Practicing Resurrection on Holy Saturday
As I was sitting down to write and think about what it looks like to celebrate Easter and resurrection while physically disconnected from one another, an article came across my news feed, one that quickly led to me reading more stories and articles. And quickly took my attention away from my plans.
It was about how the COVID-19 is disproportionately killing black people in our country. For example, in Louisiana, the governor recently announced: “that that a shocking 70% of deaths were among African Americans, despite making up only 33% of the state’s population.” Other articles I read confirmed this frightening trend in this already frightening time.
While some people seemed truly shocked at this news, others were grieved but unsurprised. For those who know and study the systemic racism that has been in the DNA of our country since its founding, it is not surprising that such racial inequality exists in our healthcare system and in the health outcomes of American citizens.
This does not occur in a vacuum but is tied up with all the other ways racism operates in America. It has to do with the fact that black people are more likely to be working the fronts lines at low-paying (but essential) where they are unable to work from home. It has to do with food deserts that exist more commonly among low-income people of color, that limit access to healthy and nutritious food. And it has to do with racial bias that has been well documented in our healthcare system.
And these are just a few of many examples one could give. The truth is that this pandemic has exposed already existing inequality and held it up to the light. It has made it much harder to ignore the oppression and marginalization that exists in America. People of privilege can still wall themselves off from these realities, but it is much harder to go on with business as usual and not see these glaring injustices.
As I reflect on Holy Saturday, I am mindful that for many Christians, Holy Saturday does not carry the same as many of the other Holy Week remembrances. It exists in this space between the cross and resurrection, this day where the weight of Friday was carried with no promise that Sunday would come.
As we approach Easter Sunday and prepare to celebrate the resurrection, it is easy for us as the church to fly over Holy Saturday as fast as we are able. To look upon Holy Saturday as we pass over it from above, tourists gazing down as we make our way to Sunday.
But in doing so we miss not only the importance of this day in the Christian year, but we miss a central and vital part of our call to live out the good news of God’s love and justice in our world.
Because there are those in our world for whom Holy Saturday is an ever-present reality. While some of us have the privilege of experiencing Holy Saturday once a year, others encounter it much more often. For those of us who follow Jesus on this side of the resurrection, we must be present to all those places where Holy Saturday exists year-round.
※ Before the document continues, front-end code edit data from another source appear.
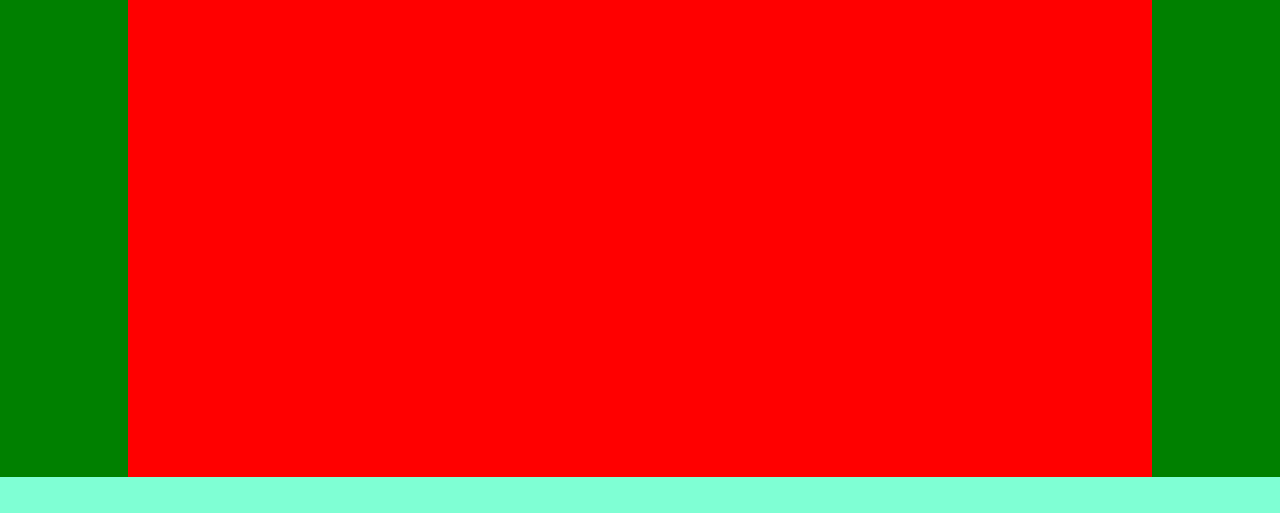
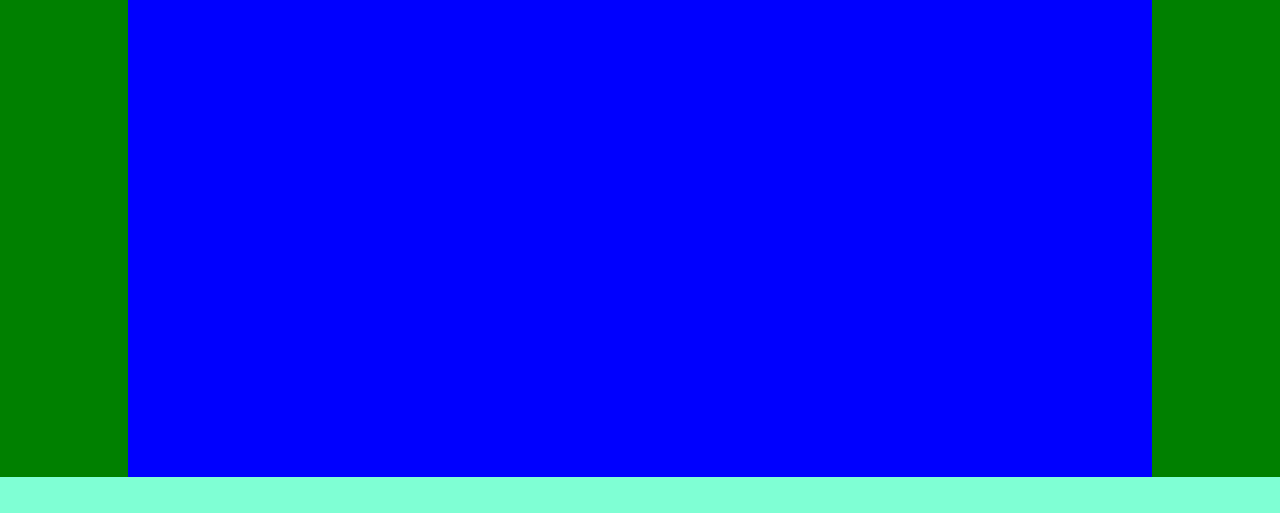
Before and after one commit to M0arcin/Pogoda-Jutra, a plain HTML site: page index.html in a window 1280 px wide. Shown: the part 287-800 px from the top of the page. Drawn offline with Linux system fonts and the light colour scheme.

Commit message:
Day and Night shift
Plus lekkie komentarze

```diff
--- a/index.html
+++ b/index.html
@@ -33,7 +33,7 @@
             <div class="conidition" id="humidityBox">22</div>
             <div class="conidition" id="windSpeedBox">43</div>
           </div>
-          <div class="forecast">
+          <div class="forecast" id="simple1">
 
           </div>
     </div>
--- a/main.js
+++ b/main.js
@@ -1,4 +1,6 @@
-var x = document.getElementById("city");
+
+//poniezej funkcja ktora podaje nam wspolrzedne lokalizacji uzytkownika po kliknieciu.
+var x = document.getElementById("city"); //tutaj moze je wyswietlic, city wpisane, ale nie bardzo wychodiz mi wstukanie ich do inputa.
 
 function getLocation() {
     if (navigator.geolocation) {
@@ -10,5 +12,19 @@ function getLocation() {
 
 function showPosition(position) {
     let e=`${position.coords.latitude},${position.coords.longitude}`;
-    console.log(e);
+    console.log(e);//tu loguje kordy
 }
+//ta funkcja ustawia tlo w zaleznosci od pory dnia. poki co zmienia tlo forecasta, ale to szczegol do zmiany,
+function dayAndNight() {
+    var current = new Date();
+    var timer = current.getHours();
+    if (timer>6&&timer<=19) {
+          //Dzien
+          var bodyColor1 = document.getElementById("simple1");
+          bodyColor1.style.backgroundColor = "blue";
+    } else {
+          //Noc
+          var bodyColor2 = document.getElementById("simple1");
+          bodyColor2.style.backgroundColor = 'pink';
+    }
+} dayAndNight();
```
To stand in solidarity with those experiencing Holy Saturday is one way we can believe in resurrection today. We must be in solidarity with the inequality black people face when it comes to health and healthcare in our country.
We must be in solidarity with immigrants and refugees, who are relegated to the margins of our society, and who are treated as unwelcome guests for having the audacity to seek a better life for their family.
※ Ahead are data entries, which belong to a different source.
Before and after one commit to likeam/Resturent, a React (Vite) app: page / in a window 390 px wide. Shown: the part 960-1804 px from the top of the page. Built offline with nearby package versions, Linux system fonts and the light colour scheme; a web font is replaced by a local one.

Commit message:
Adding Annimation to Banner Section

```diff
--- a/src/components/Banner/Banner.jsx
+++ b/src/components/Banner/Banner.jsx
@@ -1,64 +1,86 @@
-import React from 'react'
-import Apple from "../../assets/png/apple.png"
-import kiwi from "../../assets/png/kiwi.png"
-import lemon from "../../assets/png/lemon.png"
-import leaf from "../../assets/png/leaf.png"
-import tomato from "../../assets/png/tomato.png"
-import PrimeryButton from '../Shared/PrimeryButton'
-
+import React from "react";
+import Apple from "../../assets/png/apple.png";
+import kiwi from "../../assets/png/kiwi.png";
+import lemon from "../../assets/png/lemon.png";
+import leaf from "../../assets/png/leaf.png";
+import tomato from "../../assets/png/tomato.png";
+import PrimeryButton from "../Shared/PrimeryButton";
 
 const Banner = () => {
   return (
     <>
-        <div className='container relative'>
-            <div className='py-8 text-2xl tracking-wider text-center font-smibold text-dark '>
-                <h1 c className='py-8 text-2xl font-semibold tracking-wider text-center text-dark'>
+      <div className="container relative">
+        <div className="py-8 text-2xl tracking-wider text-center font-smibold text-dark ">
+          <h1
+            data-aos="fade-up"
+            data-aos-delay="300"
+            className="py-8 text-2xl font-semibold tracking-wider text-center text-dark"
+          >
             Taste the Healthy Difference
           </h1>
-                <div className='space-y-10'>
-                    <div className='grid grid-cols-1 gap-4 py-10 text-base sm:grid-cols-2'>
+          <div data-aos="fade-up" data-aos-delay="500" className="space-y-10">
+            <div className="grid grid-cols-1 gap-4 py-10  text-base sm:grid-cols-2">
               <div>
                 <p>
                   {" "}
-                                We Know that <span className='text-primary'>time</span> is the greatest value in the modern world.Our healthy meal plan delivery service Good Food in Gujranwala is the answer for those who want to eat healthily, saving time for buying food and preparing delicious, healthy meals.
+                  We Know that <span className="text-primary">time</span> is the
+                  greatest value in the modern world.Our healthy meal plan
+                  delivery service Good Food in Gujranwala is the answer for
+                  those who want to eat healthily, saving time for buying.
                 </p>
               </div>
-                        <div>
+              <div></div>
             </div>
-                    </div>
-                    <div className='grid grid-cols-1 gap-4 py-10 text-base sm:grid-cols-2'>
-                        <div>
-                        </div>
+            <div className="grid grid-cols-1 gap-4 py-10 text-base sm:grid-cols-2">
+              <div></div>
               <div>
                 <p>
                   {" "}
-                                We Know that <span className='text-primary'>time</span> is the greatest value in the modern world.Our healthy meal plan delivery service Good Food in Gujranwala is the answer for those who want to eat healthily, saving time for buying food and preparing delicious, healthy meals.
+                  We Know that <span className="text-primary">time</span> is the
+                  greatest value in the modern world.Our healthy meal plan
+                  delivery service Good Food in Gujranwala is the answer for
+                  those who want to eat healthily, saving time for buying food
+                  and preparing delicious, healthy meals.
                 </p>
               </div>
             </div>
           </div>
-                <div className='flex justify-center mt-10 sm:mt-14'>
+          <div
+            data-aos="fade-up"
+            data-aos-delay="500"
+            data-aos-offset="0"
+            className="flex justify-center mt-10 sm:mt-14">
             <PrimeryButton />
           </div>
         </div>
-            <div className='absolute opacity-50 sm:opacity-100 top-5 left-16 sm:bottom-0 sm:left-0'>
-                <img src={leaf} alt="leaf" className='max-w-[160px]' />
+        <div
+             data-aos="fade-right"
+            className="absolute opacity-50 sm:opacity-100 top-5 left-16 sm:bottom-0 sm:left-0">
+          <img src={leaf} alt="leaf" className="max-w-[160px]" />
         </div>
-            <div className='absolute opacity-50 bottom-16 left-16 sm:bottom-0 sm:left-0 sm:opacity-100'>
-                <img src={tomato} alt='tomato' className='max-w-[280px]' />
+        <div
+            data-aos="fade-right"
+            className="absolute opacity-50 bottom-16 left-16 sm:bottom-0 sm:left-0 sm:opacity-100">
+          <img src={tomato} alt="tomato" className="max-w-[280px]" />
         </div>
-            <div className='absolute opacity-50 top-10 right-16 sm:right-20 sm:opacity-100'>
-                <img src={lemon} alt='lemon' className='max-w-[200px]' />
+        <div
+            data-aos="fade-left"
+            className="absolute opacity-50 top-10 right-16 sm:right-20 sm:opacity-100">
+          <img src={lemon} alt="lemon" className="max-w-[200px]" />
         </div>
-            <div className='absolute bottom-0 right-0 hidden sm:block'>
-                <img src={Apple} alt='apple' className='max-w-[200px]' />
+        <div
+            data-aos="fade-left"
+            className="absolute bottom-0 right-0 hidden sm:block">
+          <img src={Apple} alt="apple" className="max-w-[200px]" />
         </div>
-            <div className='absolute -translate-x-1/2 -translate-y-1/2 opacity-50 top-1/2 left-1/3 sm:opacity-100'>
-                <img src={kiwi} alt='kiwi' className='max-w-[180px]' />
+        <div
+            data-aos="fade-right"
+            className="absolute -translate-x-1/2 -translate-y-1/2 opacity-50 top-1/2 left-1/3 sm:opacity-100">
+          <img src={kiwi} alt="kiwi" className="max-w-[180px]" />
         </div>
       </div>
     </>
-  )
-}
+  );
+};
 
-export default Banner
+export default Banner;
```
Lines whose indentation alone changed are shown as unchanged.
We must be in solidarity with our LGBTQ neighbors, who, in spite of small gains in protection, still face harm and discrimination far great than others.
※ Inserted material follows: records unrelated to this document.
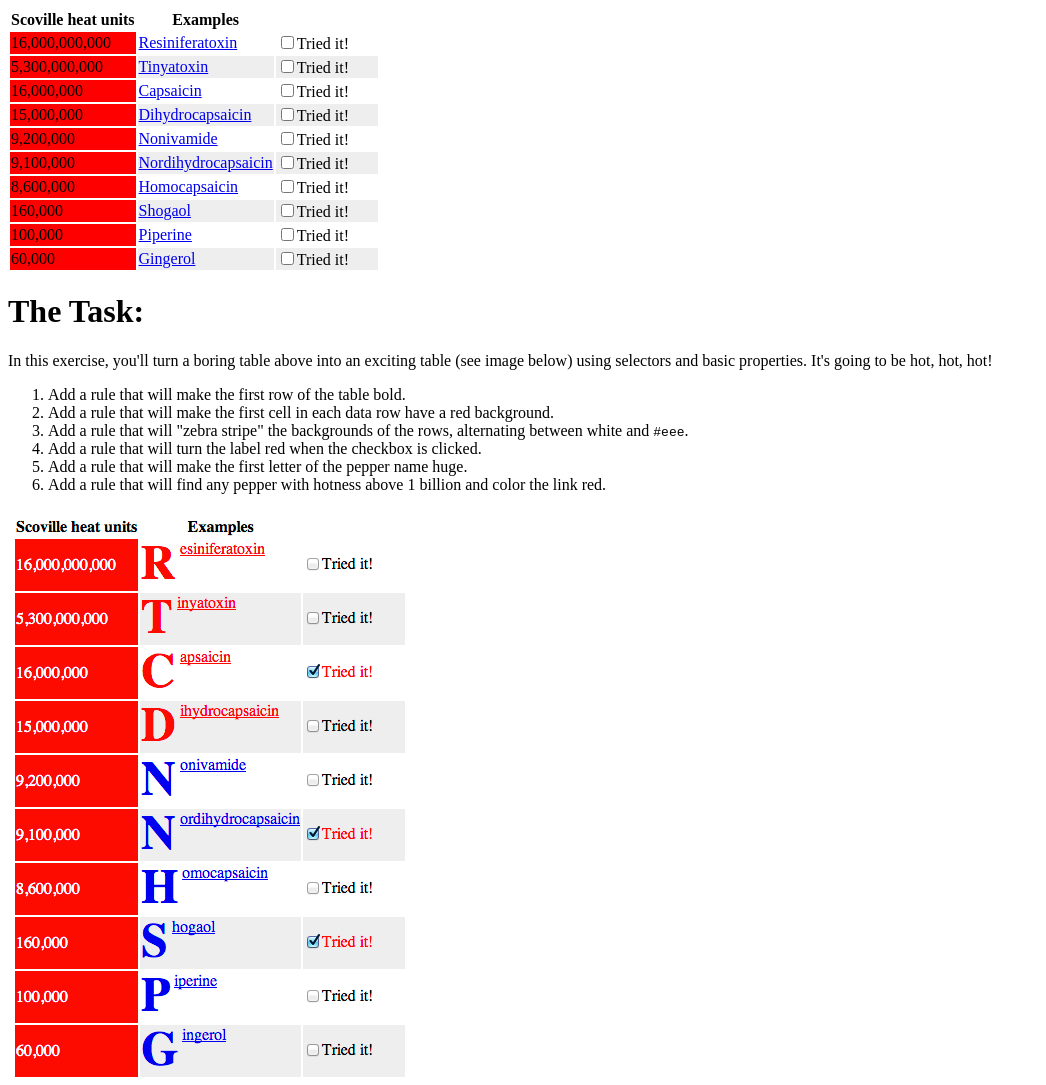
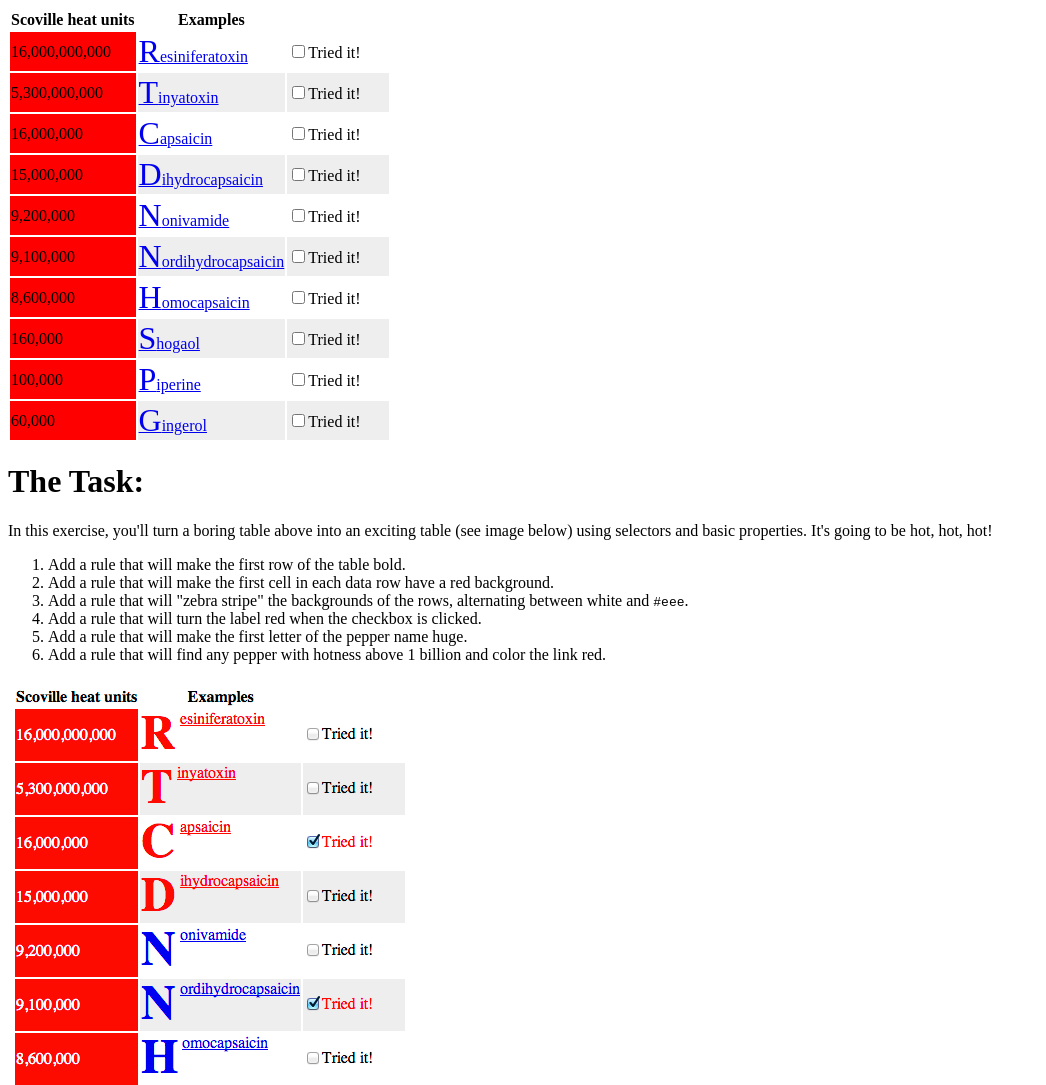
Before and after one commit to OmelchukAnton/test, a plain HTML site: page index.html in a window 1280 px wide. Shown: the top 1085 px of the page, without its empty margins (0-1046 px from the left). Drawn offline with Linux system fonts and the light colour scheme.

Commit message:
first-letter

```diff
--- a/index.html
+++ b/index.html
@@ -12,6 +12,12 @@
 
 	input:checked + label {
 	color:red;
+	}
+
+	td:nth-child(2)::first-letter {
+	font-family: "Times New Roman", Times, serif;
+	font-size: 200%;
+
 	}
 
 
```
We must be in solidarity with people who live outside and are shamed and dehumanized because of their situation and addictions.
We must be in solidarity will all those who — like Jesus was during Holy Week — are victims of state violence and oppression.
And the list could go on.
To be in solidarity with those experiencing Holy Saturday today is a commitment to stand side by side with them against the systems and structures and empires that are causing them harm. To imagine with them a new world where oppression is no more and all people are able to live and thrive together.
This is who we are called to be as the church today. Resurrection is not some ancient event we are called to believe in, it is a current reality we are called to see break into our world. This is what it means to be people of the resurrection. Because anywhere people are experiencing fear and pain and uncertainty, not knowing what tomorrow will bring, that is where the church must be.
Let us go forth from this weekend and be people of the resurrection.